The judiciary is regulated by a complicated system which only the Bar and the Bench can decipher. They are governed by Victorian values and jurisprudence, of which the spokesmen are Denning and Macaulay through the great codes of civil and criminal procedure, prison law and the system of the police force borrowed from Britain.
If you want to change the system in favour of the majority which is below the lachrymal line, we have to have a few things as a priority from Macaulay to Mahatma. The Code of Civil Procedure and the Criminal Procedure Code must be repealed without any mercy or tears. Fresh codes that are dialectic and dynamic, accountable and accessible to the people must be enacted. This cannot be done by legislators who are amenable to the power of wealth but radicals who are eligible to vote in a new equalitarian methodology.

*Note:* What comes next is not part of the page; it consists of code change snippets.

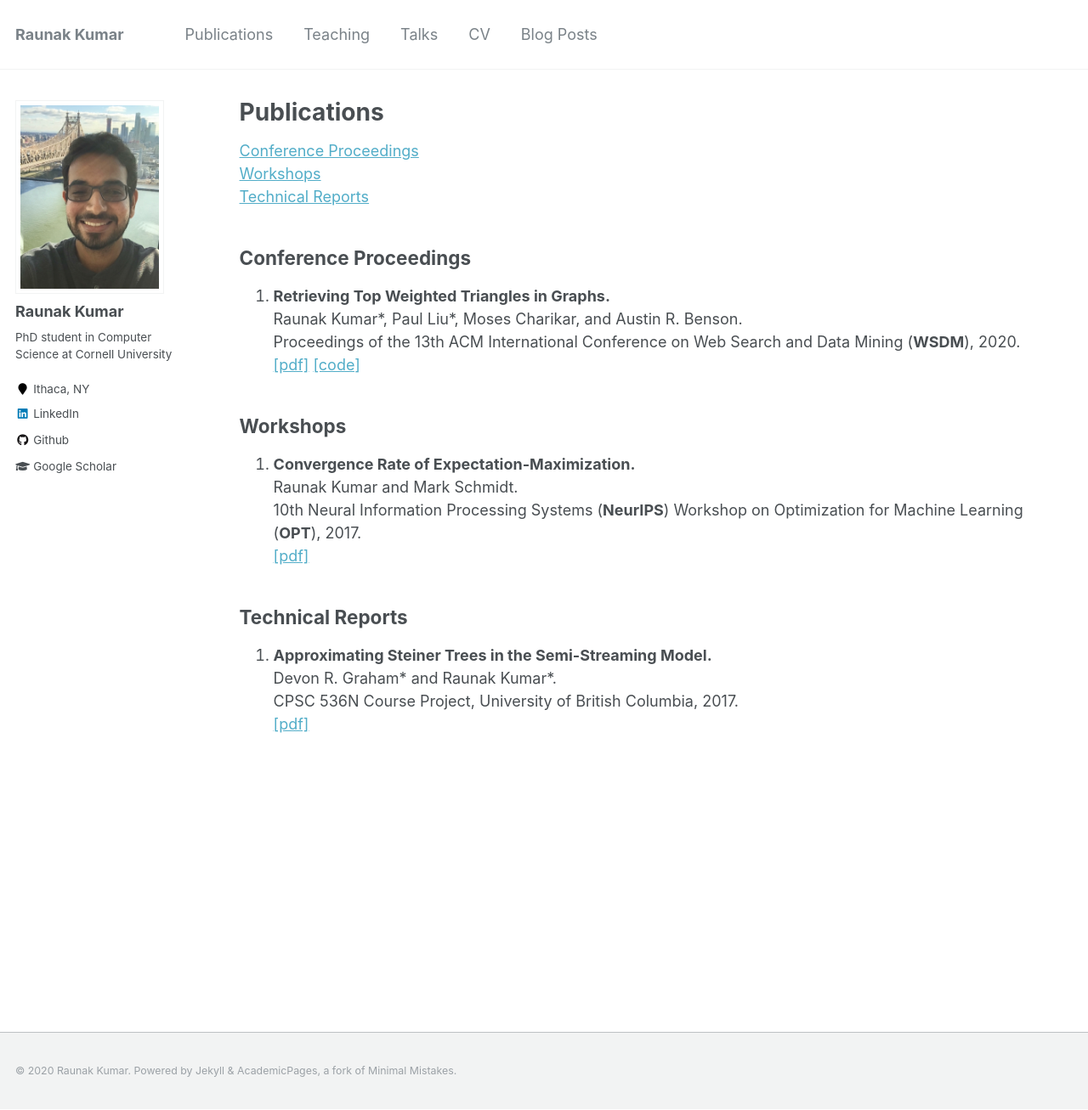
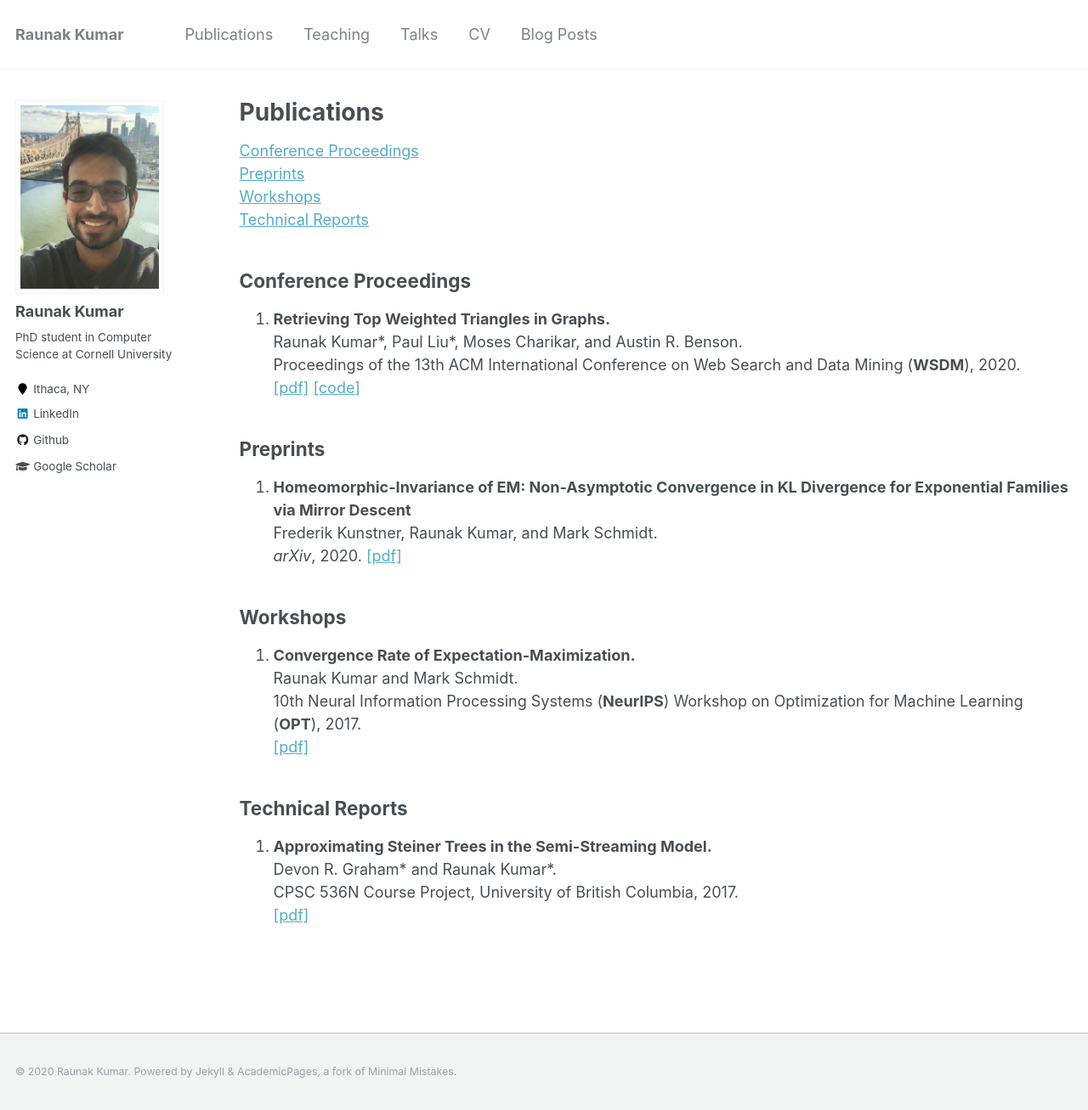
Before and after one commit to raunakkmr/raunakkmr.github.io, a Jekyll site: the page built from _pages/publications.md, in a window 1280 px wide and 1307 px high. Shown: the whole window at 85% size. Built offline with Jekyll 4.4.1, drawn with Linux system fonts in a browser that asks for light colours.

Commit message:
updated publications

```diff
--- a/_pages/publications.md
+++ b/_pages/publications.md
@@ -6,6 +6,7 @@ author_profile: true
 ---
 
 [Conference Proceedings](#conference-proceedings)
+[Preprints](#preprints)
 [Workshops](#workshops)
 [Technical Reports](#technical-reports)
 
@@ -15,8 +16,15 @@ author_profile: true
    Raunak Kumar\*, Paul Liu\*, Moses Charikar, and Austin R. Benson.
    Proceedings of the 13th ACM International Conference on Web Search and Data
    Mining (**WSDM**), 2020.
-   [\[pdf\]](https://arxiv.org/pdf/1910.00692.pdf)
+   [\[pdf\]](https://arxiv.org/abs/1910.00692)
    [\[code\]](https://github.com/raunakkmr/Retrieving-top-weighted-triangles-in-graphs)
+
+## Preprints
+
+1. **Homeomorphic-Invariance of EM: Non-Asymptotic Convergence in KL Divergence for Exponential Families via Mirror Descent**
+   Frederik Kunstner, Raunak Kumar, and Mark Schmidt.
+   *arXiv*, 2020.
+   [\[pdf\]](https://arxiv.org/abs/2011.01170)
 
 ## Workshops
 
```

India needs a National Commission with its dominant element composed of the Scheduled Castes and the Scheduled Tribes and the weaker sections, versus the rich and the mighty. Will this ever happen? Even V.I. Lenin’s Soviet Union has undergone mighty change. The new world order is the despair of the masses. The challenge before India is how non-violently the transformation that is contemplated in the Preamble to the Constitution can be worked out.
Today the robed brethren of the judiciary or the religions are untouchable and unapproachable. Justice, justices and justicing need to be radicalised. The justice system should be such that the common man, the worker, the peasants and the social activist will be able to argue before them. Justices should uphold a socialist secular democratic order and strike down every law that strikes a different note. The language of the law should be made simple, lucid and understandable enough for the common man.
A universally accessible democratic system that can deliver justice in an inexpensive manner and can ensure early finality is the desideratum. The Bench and the Bar shall be the representatives of the Indian people. The Scheduled Castes and the Scheduled Tribes, the have-nots and the humble, belong to humanity too. The principle of injustice crucified an innocent Christ and shot the Mahatma whose principle was truth, non-violence and settlement of disputes on fair terms. That half-naked fakir representing half-starved Indian humans gave us golden principles of jurisprudence that demand a re-orientation and transformation of the foundations of the social philosophy of every human sector and every mercenary profession which today thrive on money-making and jettison morals and humanism.
So, even our religions must be subject to a revolutionary change in faith and radical fraternity and comradeship. This combination of materialism and spirituality must be the new message and Preamble of 21st century India. The task of the new statesman emerging from the new generation must be to implement peace and friendship among all nations, making Article 51 of the Constitution a national essential of international relationship.
This was indeed the first principle and the last plea of the Mahatma, who spoke with burning faith that god is truth, nay more. Truths that are scientifically established and spiritually realised constitute god. We must have the courage to write the obituary of Victorian-vintage jurisprudence and recreate and catalyse a new dynamic jurisprudence which will reverse the present law of India.